With her nerves already shredded by a home life fuelled by her brothers' (Aidan Gillen and Domhnall Gleeson) fervour for Republicanism, the offer looks likely to stretch her to breaking point even as it, perversely, suggests there may be a route out. The question becomes not only how much is she prepared to risk her life by betraying her family but how far is Mac prepared to push her in order to meet his goals? Mac, in turn, is facing political manoeuvrings that threaten to put Collette in even greater jeopardy
Although set against the Troubles, this is at heart the story of mourning and vengeance in a fractured family, of mothers in a man's world trying to maintain the status quo and of lost-but-not-forgotten children. Tom Bradby, adapting the screenplay from his own novel, keeps the scripting spare, allowing Marsh to capture the McVeigh household powderkeg as much through gestures and glances as with words.

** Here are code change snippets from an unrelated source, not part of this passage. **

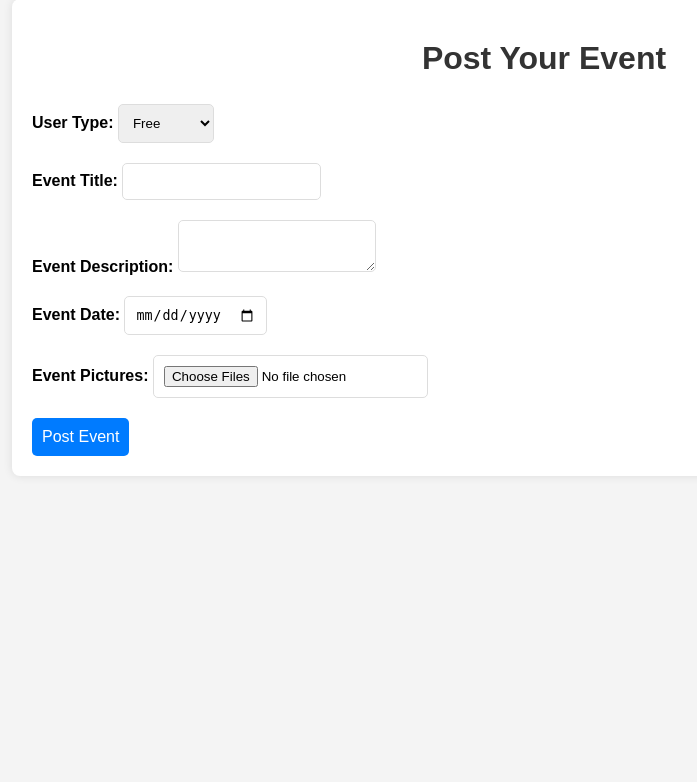
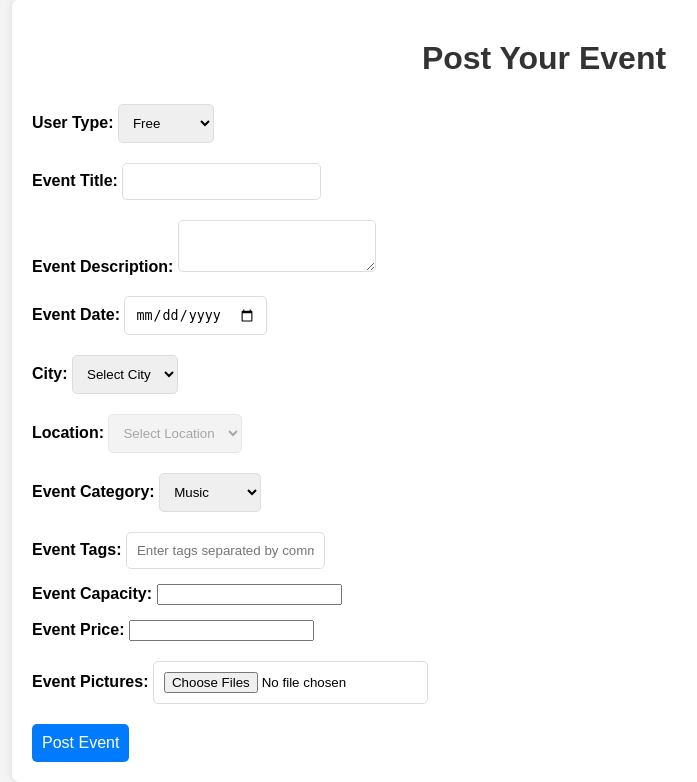
Before and after one commit to juanid221297/events-management, a PHP site: page / in a window 1280 px wide. Shown: the part 31-813 px from the top of the page, without its empty margins (96-793 px from the left). Before the commit the page ends 487 px from the top, so only its background shows below. Run offline with PHP 8.4, Linux system fonts and the light colour scheme.

Commit message:
initital commit

```diff
--- a/index.php
+++ b/index.php
@@ -1,15 +1,18 @@
 <!DOCTYPE html>
 <html lang="en">
+
 <head>
     <meta charset="UTF-8">
     <meta name="viewport" content="width=device-width, initial-scale=1.0">
     <title>Event Management System</title>
     <link rel="stylesheet" href="styles.css">
 </head>
+
 <body>
     <div class="container">
         <h1>Post Your Event</h1>
         <form id="eventForm" action="index.php" method="POST" enctype="multipart/form-data">
+          <!-- HTML -->
 <div>
     <label for="userType">User Type:</label>
     <select id="userType" name="userType">
@@ -17,6 +20,10 @@
         <option value="featured">Featured</option>
     </select>
 </div>
+<div id="paymentMessage" style="display: none; color: red;">
+    Please pay the required amount to access the featured option.
+</div>
+
             <div>
                 <label for="eventTitle">Event Title:</label>
                 <input type="text" id="eventTitle" name="eventTitle" required>
@@ -28,6 +35,48 @@
             <div>
                 <label for="eventDate">Event Date:</label>
                 <input type="date" id="eventDate" name="eventDate" required>
+            </div>
+            <!-- HTML -->
+<div>
+    <label for="city">City:</label>
+    <select id="city" name="city">
+        <option value="">Select City</option>
+        <option value="Lahore">Lahore</option>
+        <option value="Karachi">Karachi</option>
+        <option value="Islamabad">Islamabad</option>
+        <!-- Add city options here -->
+    </select>
+</div>
+<div>
+    <label for="location">Location:</label>
+    <select id="location" name="location" disabled>
+        <option value="">Select Location</option>
+        <option value="gajju mattah"> gajju mattah</option>
+        <!-- Location options will be populated dynamically -->
+    </select>
+</div>
+
+            <div>
+                <label for="eventCategory">Event Category:</label>
+                <select id="eventCategory" name="eventCategory">
+                    <option value="Music">Music</option>
+                    <option value="Sports">Sports</option>
+                    <option value="Business">Business</option>
+                    <option value="Education">Education</option>
+                    <!-- Add more options as needed -->
+                </select>
+            </div>
+            <div>
+                <label for="eventTags">Event Tags:</label>
+                <input type="text" id="eventTags" name="eventTags" placeholder="Enter tags separated by commas">
+            </div>
+            <div>
+                <label for="eventCapacity">Event Capacity:</label>
+                <input type="number" id="eventCapacity" name="eventCapacity" min="1">
+            </div>
+            <div>
+                <label for="eventPrice">Event Price:</label>
+                <input type="number" id="eventPrice" name="eventPrice" min="0" step="0.01">
             </div>
             <div>
                 <label for="eventPictures">Event Pictures:</label>
@@ -45,6 +94,7 @@
 
     <script src="script.js"></script>
 </body>
+
 </html>
 
 <?php
@@ -53,6 +103,11 @@ if ($_SERVER['REQUEST_METHOD'] == 'POST') {
     $eventTitle = $_POST['eventTitle'];
     $eventDescription = $_POST['eventDescription'];
     $eventDate = $_POST['eventDate'];
+    $eventLocation = $_POST['eventLocation'];
+    $eventCategory = $_POST['eventCategory'];
+    $eventTags = $_POST['eventTags'];
+    $eventCapacity = $_POST['eventCapacity'];
+    $eventPrice = $_POST['eventPrice'];
 
     // Define upload limits
     $maxPics = $userType === 'featured' ? 100 : 10;
@@ -101,8 +156,8 @@ if ($_SERVER['REQUEST_METHOD'] == 'POST') {
     }
 
     $pictures = implode(',', $uploadedPictures);
-    $sql = "INSERT INTO events (user_type, title, description, event_date, pictures, video)
-            VALUES ('$userType', '$eventTitle', '$eventDescription', '$eventDate', '$pictures', '$uploadedVideo')";
+    $sql = "INSERT INTO events (user_type, title, description, event_date, location, category, tags, capacity, price, pictures, video)
+            VALUES ('$userType', '$eventTitle', '$eventDescription', '$eventDate', '$eventLocation', '$eventCategory', '$eventTags', '$eventCapacity', '$eventPrice', '$pictures', '$uploadedVideo')";
 
     if ($conn->query($sql) === TRUE) {
         echo "Event posted successfully.";
--- a/script.js
+++ b/script.js
@@ -28,3 +28,44 @@ document.getElementById('eventForm').addEventListener('submit', function (e) {
         e.preventDefault();
     }
 });
+
+
+// script.js
+
+const cityLocations = {
+    "Karachi": ["Clifton", "Gulshan", "Defence", "Saddar"],
+    "Lahore": ["Gulberg", "Johar Town", "DHA", "Model Town"],
+    "Islamabad": ["F-8", "F-10", "Blue Area", "G-11"]
+    // Add more cities and locations as needed
+};
+
+document.getElementById('city').addEventListener('change', function () {
+    const selectedCity = this.value;
+    const locationDropdown = document.getElementById('location');
+    locationDropdown.innerHTML = '<option value="">Select Location</option>';
+    if (selectedCity !== '') {
+        const locations = cityLocations[selectedCity];
+        locations.forEach(location => {
+            const option = document.createElement('option');
+            option.value = location;
+            option.textContent = location;
+            locationDropdown.appendChild(option);
+        });
+        locationDropdown.disabled = false;
+    } else {
+        locationDropdown.disabled = true;
+    }
+});
+
+
+
+// JavaScript
+document.getElementById('userType').addEventListener('change', function () {
+    const selectedUserType = this.value;
+    const paymentMessage = document.getElementById('paymentMessage');
+    if (selectedUserType === 'featured') {
+        paymentMessage.style.display = 'block';
+    } else {
+        paymentMessage.style.display = 'none';
+    }
+});
```
Lines whose indentation alone changed are shown as unchanged.
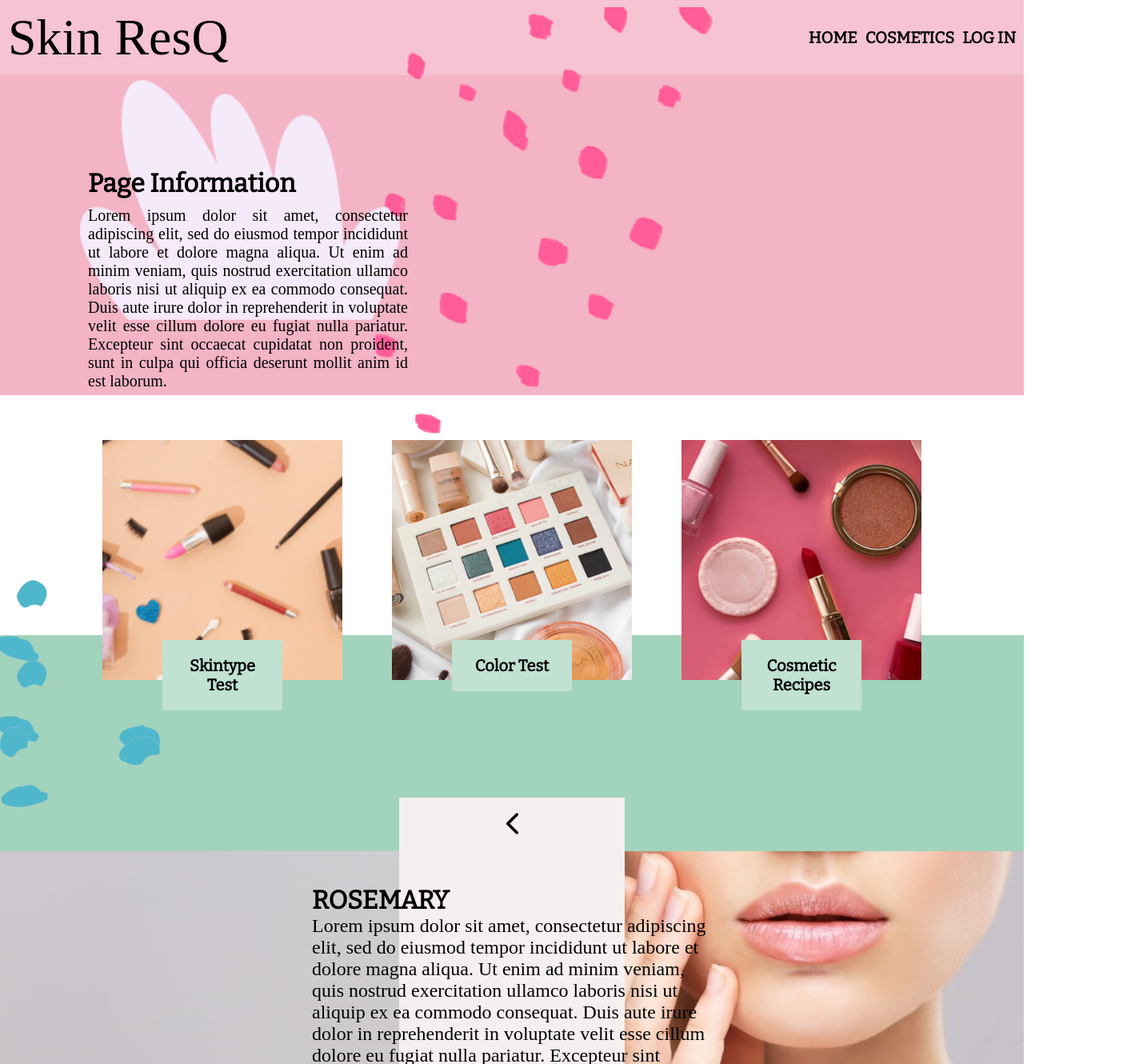
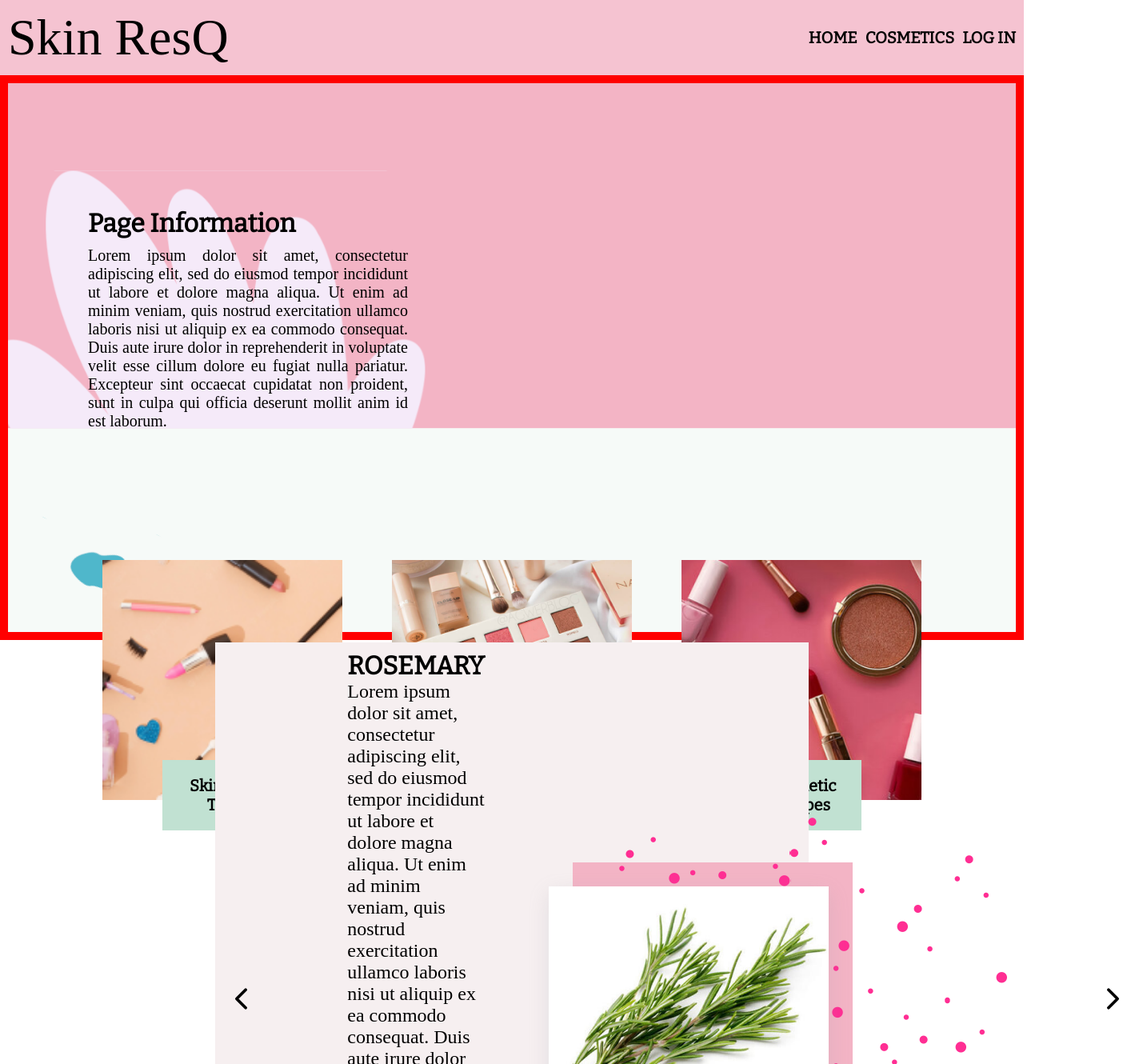
Before and after one commit to kbojarowska/SkinResque, a React (Create React App) app in the folder skin-resque-frontend/: page / in a window 1280 px wide. Shown: the top 1330 px of the page at 80% size, 1414 px wide, since content can reach past the window. Built offline with nearby package versions, Linux system fonts and the light colour scheme; a web font is replaced by a local one.

Commit message:
Added not really improved background

```diff
--- a/skin-resque-frontend/src/pages/FrontPage/FrontPage.js
+++ b/skin-resque-frontend/src/pages/FrontPage/FrontPage.js
@@ -30,27 +30,25 @@ function FrontPage() {
 
 	const [showIngredient, setShowIngredient] = useState(ingredients[0])
 
-  function nextIngredient(){
-    if(ingredients.find(el => el.id === showIngredient.id+1)){
-      setShowIngredient(ingredients.find(el => el.id === showIngredient.id+1))
+	function nextIngredient() {
+		if (ingredients.find(el => el.id === showIngredient.id + 1)) {
+			setShowIngredient(ingredients.find(el => el.id === showIngredient.id + 1))
 		} else {
 			setShowIngredient(ingredients[0])
 		}
 	}
 
-  function previousIngredient(){
-    if(ingredients.find(el => el.id === showIngredient.id-1)){
-      setShowIngredient(ingredients.find(el => el.id === showIngredient.id-1))
+	function previousIngredient() {
+		if (ingredients.find(el => el.id === showIngredient.id - 1)) {
+			setShowIngredient(ingredients.find(el => el.id === showIngredient.id - 1))
 		} else {
-      setShowIngredient(ingredients[ingredients.length -1 ])
+			setShowIngredient(ingredients[ingredients.length - 1])
 		}
 	}
 
 	return (
+		<div className='page'>
 			<div className='front-page'>
-			<div className='pink'>
-				<div className='conifer-bush-about'>
-					<img src='/images/conifer-bush.png' />
 				<div className='about'>
 					<div className='page-about'>
 						<Heading size='medium'>Page Information</Heading>
@@ -61,14 +59,7 @@ function FrontPage() {
 							sunt in culpa qui officia deserunt mollit anim id est laborum.</Text>
 					</div>
 				</div>
-				</div>
-			</div>
-			<div className='white'>
-				<div className='pink-dots'>
-					<img src='/images/small-pink-dots.png'></img>
-				</div>
-			</div>
-			<div className='photo-button-list linkList'>
+				<div className='photo-button-list'>
 					<div className='photo-button'>
 						<img src='/images/skintype-test.png'></img>
 						<Button><Link to='/skintype-test'>Skintype Test</Link></Button>
@@ -79,19 +70,12 @@ function FrontPage() {
 					</div>
 					<div className='photo-button'>
 						<img src='/images/cosmetic-recipes.png'></img>
-					<Button><Link to='/cosmetic-list'>Cosmetic Recipes</Link></Button>
+						<Button><Link to='/cosmetics/page/1'>Cosmetic Recipes</Link></Button>
 					</div>
 				</div>
-			<div className='water-drops'>
-				<img src='/images/water-drops.png'></img>
-				<img src='/images/water-drops.png'></img>
-				<img src='/images/water-drops.png' ></img>
-			</div>
-			<div className='green'></div>
-			<img src='/images/front-page-skin-photo.jpg' className='skin-photo'></img>
 				<div className='white-info'>
 					<div key={showIngredient.id} className='info-container'>
-          <Arrow left onClick={previousIngredient}/>
+						<Arrow left onClick={previousIngredient} />
 						<div className='info-text'>
 							<Heading>{showIngredient.name.toUpperCase()}</Heading>
 							<Text>{showIngredient.description}</Text>
@@ -104,7 +88,8 @@ function FrontPage() {
 								</div>
 							</div>
 						</div>
-          <Arrow right onClick={nextIngredient}/>
+						<Arrow right onClick={nextIngredient} />
+					</div>
 				</div>
 			</div>
 			</div>
--- a/skin-resque-frontend/src/pages/FrontPage/FrontPage.scss
+++ b/skin-resque-frontend/src/pages/FrontPage/FrontPage.scss
@@ -1,37 +1,20 @@
+.page {
+	background-image: url(../../../public/images/bg-front-page.svg);
+	background-size: cover;
+	z-index: 1;
+	display:flex;
+	border:10px solid red;
 	.front-page {
 		display: flex;
 		flex-direction: column;
 		top: 0;
-	z-index: 0;
-	width: 100%;
 		justify-content: center;
 		align-items: center;
 
-	.pink {
-		width: 100%;
-		height: 400px;
-		background-color: #F3B4C5;
-		display: flex;
-		align-items: flex-end;
-		justify-content: space-evenly;
-
-		.conifer-bush-about {
-			position: absolute;
-			top: 100px;
-			left: 100px;
-			display: flex;
-			flex-direction: column;
-
-			img {
-				height: 300px;
-				width: 400px;
-			}
-
 		.about {
 			position: absolute;
-				top: 100px;
-				width: 100%;
-				z-index: 1;
+			top: 250px;
+			left: 100px;
 
 			.page-about {
 
@@ -48,84 +31,17 @@
 				}
 			}
 
-			}
-		}
-	}
-}
-
-.white {
-	width: 100%;
-	height: 300px;
-
-	.pink-dots {
-		width: 600px;
-		height: 550px;
-		position: absolute;
-		right: 300px;
-		top: 0;
-
-		img {
-			height: 100%;
-			width: 100%;
-		}
-	}
-}
-
-.green {
-	width: 100%;
-	height: 270px;
-	background-color: #A2D3BC;
-}
-
-.skin-photo {
-	width: 100%;
-	height: 360px;
-	object-fit: cover;
-}
-
-.water-drops {
-
-	position: absolute;
-	left: 0;
-	z-index: 0;
-
-	img {
-		width: 200px;
-		height: 100px;
-
-		&:first-of-type {
-			position: absolute;
-			bottom: 50px;
-		}
-
-		&:last-of-type {
-			position: absolute;
-			left: 0px;
-			bottom: 150px;
-		}
-
-		&:first-of-type,
-		&:last-of-type {
-			transform: rotate(26.69deg);
-		}
-
-		&:nth-of-type(2) {
-			position: absolute;
-			left: 0px;
-			bottom: 0px;
-		}
 
 		}
 	}
 
 	.photo-button-list {
+		position: absolute;
+		top: 700px;
 		width: 80%;
 		display: flex;
 		justify-content: space-between;
 		align-items: flex-start;
-	position: absolute;
-	top: 550px;
-	z-index: 1;
 
 		.photo-button {
 			display: flex;
@@ -144,18 +60,6 @@
 				width: 150px;
 				bottom: 50px;
 
-			a {
-				text-decoration: none;
-
-				&:hover,
-				&:focus,
-				&:visited,
-				&:link,
-				&:active {
-					text-decoration: none;
-					color: black;
-				}
-			}
 			}
 		}
 	}
@@ -185,7 +89,7 @@
 	}
 
 	.bg-pink {
-    width:100%;
+		width: 100%;
 		width: 350px;
 		height: 350px;
 		background-color: #F3B4C5;
@@ -212,8 +116,11 @@
 	}
 
 	.white-info {
+		position: absolute;
+		top: 1000px;
 		height: 500px;
 		display: flex;
 		align-items: center;
 		justify-content: center;
 	}
+}
```
Also changed, not shown: skin-resque-frontend/public/images/bg-front-page.svg (added). Lines whose indentation alone changed are shown as unchanged.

Riseborough - so good even in average films such as W.E. and Brighton Rock - finally finds the script to match her here. And she rises to the occasion with a buttoned-up performance that lets Collette's sea of emotions - from fear for her life and that of her son to brittle guilt and desperate bravery - ripple beneath the surface till their presence burns white hot. Brid Brennan also puts in a remarkable peformance as Collette's mother - a simple kitchen greeting between the two seethes with simmering emotions and unspoken trepidation - while Owen makes his mark as Colette's conflicted handler.
Collette's bravery and vulnerability are emphasised by costume choices that frequently depict her as a splash of red or blue against Rob Hardy's otherwise bleak and grey cinematograpy.
Just when the tension is almost too much to take, it is broken but it brings with it desolation, not catharsis. Marsh takes no prisoners, makes no apologies and kicks you when you're down, all of which makes his films dangerous, inifinitely watchable and almost unbearably surprising.Reviewed on: 08 Feb 2012